A few observations:
The following quote from Delta CEO Ed Bastian gets to the heart of this issue for the United States:
“The issue with the Gulf carriers is that they’ve been massively subsidized by their governments. They’re dumping seats into the market, we can’t compete, they’re running us out of our markets. They’re doing it by taking our jobs, taking our routes, they’ve done it in Europe, they’ve done it in Asia, they’ve done it in Australia, and the next stop for them is to do it in the U.S.”
Fueled by more than $52 billion in subsidies, the ME3 – Emirates, Etihad, and Qatar Airways – have expanded at unprecedented rates, without market demand and with no regard to earning a profit. As we recently noted, the Gulf airlines have dismal load factors (i.e. lots of empty airplane seats, which is seat dumping) but are maintaining above-average growth (i.e. predatory expansion). As Mr. Bastian notes, they’ve expanded massively into Europe, Asia, and Australia and harmed those markets, resulting in massive job losses. Now they are turning their attention to the United States, the largest aviation market in the world. With each daily international route lost or forgone, there is a net loss of 1,500 U.S. jobs. This cannot be allowed to stand.
- US Travel Association: Ironic name, given that they are violently opposing U.S. interests in support of the Middle East.
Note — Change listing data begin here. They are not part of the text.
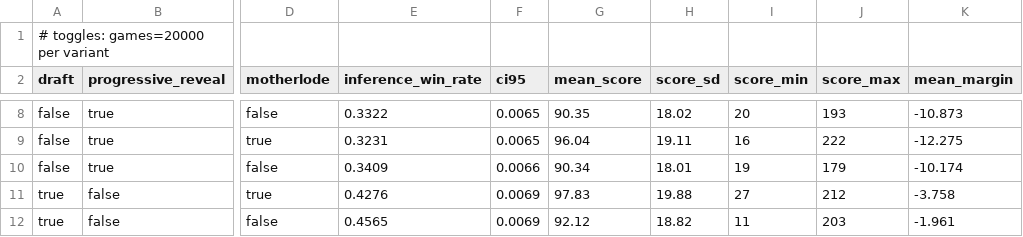
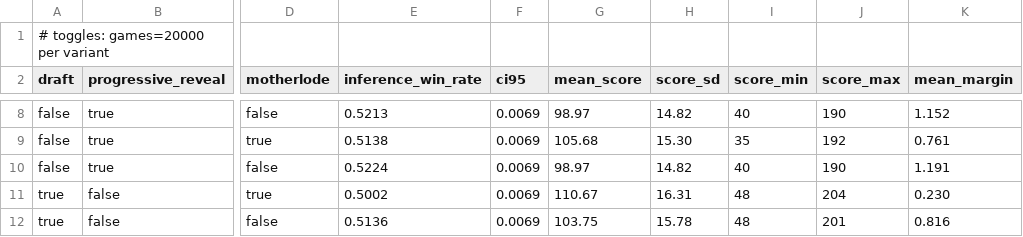
Before and after one commit to killjoy00/GoldRush, a CSV file: docs/simdata/toggles.csv, drawn as a sheet; only a part is shown, gaps mark what is left out; the diff covers the shown part only; the diff names each change by its address in the sheet, - before the commit and + after, or states it on an @@ line.

```diff
--- a/docs/simdata/toggles.csv
+++ b/docs/simdata/toggles.csv
-E8 (inference_win_rate): 0.3322
+E8 (inference_win_rate): 0.5213
-F8:F9 (ci95): 0.0065
+F8:F9 (ci95): 0.0069
-G8 (mean_score): 90.35
+G8 (mean_score): 98.97
-H8 (score_sd): 18.02
+H8 (score_sd): 14.82
-I8 (score_min): 20
+I8 (score_min): 40
-J8 (score_max): 193
+J8 (score_max): 190
-K8 (mean_margin): -10.873
+K8 (mean_margin): 1.152
-E9 (inference_win_rate): 0.3231
+E9 (inference_win_rate): 0.5138
-G9 (mean_score): 96.04
+G9 (mean_score): 105.68
-H9 (score_sd): 19.11
+H9 (score_sd): 15.30
-I9 (score_min): 16
+I9 (score_min): 35
-J9 (score_max): 222
+J9 (score_max): 192
-K9 (mean_margin): -12.275
+K9 (mean_margin): 0.761
-E10 (inference_win_rate): 0.3409
+E10 (inference_win_rate): 0.5224
-F10 (ci95): 0.0066
+F10 (ci95): 0.0069
-G10 (mean_score): 90.34
+G10 (mean_score): 98.97
-H10 (score_sd): 18.01
+H10 (score_sd): 14.82
-I10 (score_min): 19
+I10 (score_min): 40
-J10 (score_max): 179
+J10 (score_max): 190
-K10 (mean_margin): -10.174
+K10 (mean_margin): 1.191
-E11 (inference_win_rate): 0.4276
+E11 (inference_win_rate): 0.5002
-G11 (mean_score): 97.83
+G11 (mean_score): 110.67
-H11 (score_sd): 19.88
+H11 (score_sd): 16.31
-I11 (score_min): 27
+I11 (score_min): 48
-J11 (score_max): 212
+J11 (score_max): 204
-K11 (mean_margin): -3.758
+K11 (mean_margin): 0.230
-E12 (inference_win_rate): 0.4565
+E12 (inference_win_rate): 0.5136
-G12 (mean_score): 92.12
+G12 (mean_score): 103.75
-H12 (score_sd): 18.82
+H12 (score_sd): 15.78
-I12 (score_min): 11
+I12 (score_min): 48
-J12 (score_max): 203
+J12 (score_max): 201
-K12 (mean_margin): -1.961
+K12 (mean_margin): 0.816
```
Also changed, not shown: 74 edited cells elsewhere in this file, docs/simdata/balance-inference.csv, docs/simdata/deck.csv, 4 other files.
US Travel is taking money from the United Arab Emirates – state-owned Emirates Airline and Etihad Airways are members of US Travel – to oppose Open Skies enforcement. That is a flagrant foul for an association that claims to represent the interests of the United States, and some have alleged that it may even be a violation of federal law.
- FedEx: FedEx doesn’t fly passengers, as it is a cargo airline. Enforcing Open Skies for passenger airlines would not impact their business. And as strong supporters of Open Skies enforcement in the past, their opposition now is hypocritical. It is painful to watch a company that has been so supportive of Open Skies enforcement in the past now flip and oppose enforcement for U.S. passenger carriers.
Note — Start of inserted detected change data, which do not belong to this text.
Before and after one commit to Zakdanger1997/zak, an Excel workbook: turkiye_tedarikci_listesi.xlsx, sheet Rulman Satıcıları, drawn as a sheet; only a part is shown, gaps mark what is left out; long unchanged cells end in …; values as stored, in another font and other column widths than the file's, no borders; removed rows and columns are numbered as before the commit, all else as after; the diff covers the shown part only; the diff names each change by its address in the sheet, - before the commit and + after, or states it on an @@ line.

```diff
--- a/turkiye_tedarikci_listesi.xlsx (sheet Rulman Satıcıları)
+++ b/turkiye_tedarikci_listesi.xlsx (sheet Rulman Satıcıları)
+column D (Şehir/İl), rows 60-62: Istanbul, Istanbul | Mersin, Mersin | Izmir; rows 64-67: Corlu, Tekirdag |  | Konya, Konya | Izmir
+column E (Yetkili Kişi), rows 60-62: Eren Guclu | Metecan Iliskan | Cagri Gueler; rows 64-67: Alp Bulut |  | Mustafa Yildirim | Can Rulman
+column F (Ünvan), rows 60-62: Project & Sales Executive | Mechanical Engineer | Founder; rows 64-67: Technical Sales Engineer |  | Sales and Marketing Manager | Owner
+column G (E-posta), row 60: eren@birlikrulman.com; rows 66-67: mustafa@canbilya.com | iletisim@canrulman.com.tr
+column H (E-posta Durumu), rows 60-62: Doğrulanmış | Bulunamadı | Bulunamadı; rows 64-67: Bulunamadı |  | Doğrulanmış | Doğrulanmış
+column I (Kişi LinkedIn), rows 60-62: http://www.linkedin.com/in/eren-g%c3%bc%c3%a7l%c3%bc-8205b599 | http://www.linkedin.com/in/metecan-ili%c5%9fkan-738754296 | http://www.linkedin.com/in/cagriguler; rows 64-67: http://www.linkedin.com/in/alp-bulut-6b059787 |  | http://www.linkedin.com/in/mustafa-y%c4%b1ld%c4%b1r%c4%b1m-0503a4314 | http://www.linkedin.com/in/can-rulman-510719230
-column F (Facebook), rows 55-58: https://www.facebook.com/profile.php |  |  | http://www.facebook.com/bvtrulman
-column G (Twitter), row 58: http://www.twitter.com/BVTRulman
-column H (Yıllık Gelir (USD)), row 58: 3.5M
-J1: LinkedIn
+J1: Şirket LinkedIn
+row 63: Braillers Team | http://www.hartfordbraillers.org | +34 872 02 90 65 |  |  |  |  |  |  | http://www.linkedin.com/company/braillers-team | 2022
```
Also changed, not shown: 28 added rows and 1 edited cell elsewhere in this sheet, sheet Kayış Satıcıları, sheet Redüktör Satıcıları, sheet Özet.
- Atlas Airlines: Atlas also does not fly passengers; it flies ACMI contracts for Emirates. Atlas Airlines is taking money from Emirates Airline, profiting off of the illegal subsidies Emirates receives from its government owners.
- JetBlue: JetBlue does not fly long haul international routes – i.e. the routes impacted by Open Skies Agreements with countries like Qatar and the UAE. You know what it does do? Sells U.S. government (GSA) tickets on Emirates planes. JetBlue is profiting from Emirates Airline predatory expansion.
- Alaska Airlines: Similar to JetBlue, Alaska also does not fly long haul international routes and is not directly impacted. JetBlue and Alaska both profit from an increased Gulf carrier presence in America through their codeshare agreements. But they are in essence trading their own opportunity for international expansion – thereby employing more Americans – for outsourcing to the Middle East carriers. JetBlue and Alaska’s profiting off of the Middle East airlines’ subsides does nothing for thousands of hard-working Americans impacted by massively subsidized international competition and ultimately harms their own employees growth potential.
- Business Travel Coalition (BTC, aka Kevin Mitchell): Fake News. And some have suggested in violation of federal law.
2018 is the year for action on Open Skies enforcement. The Trump Administration is strong on trade enforcement. Congress supports taking action. The opposition is dishonest and can’t be trusted. The time for enforcement is now. American aviation workers are depending on it.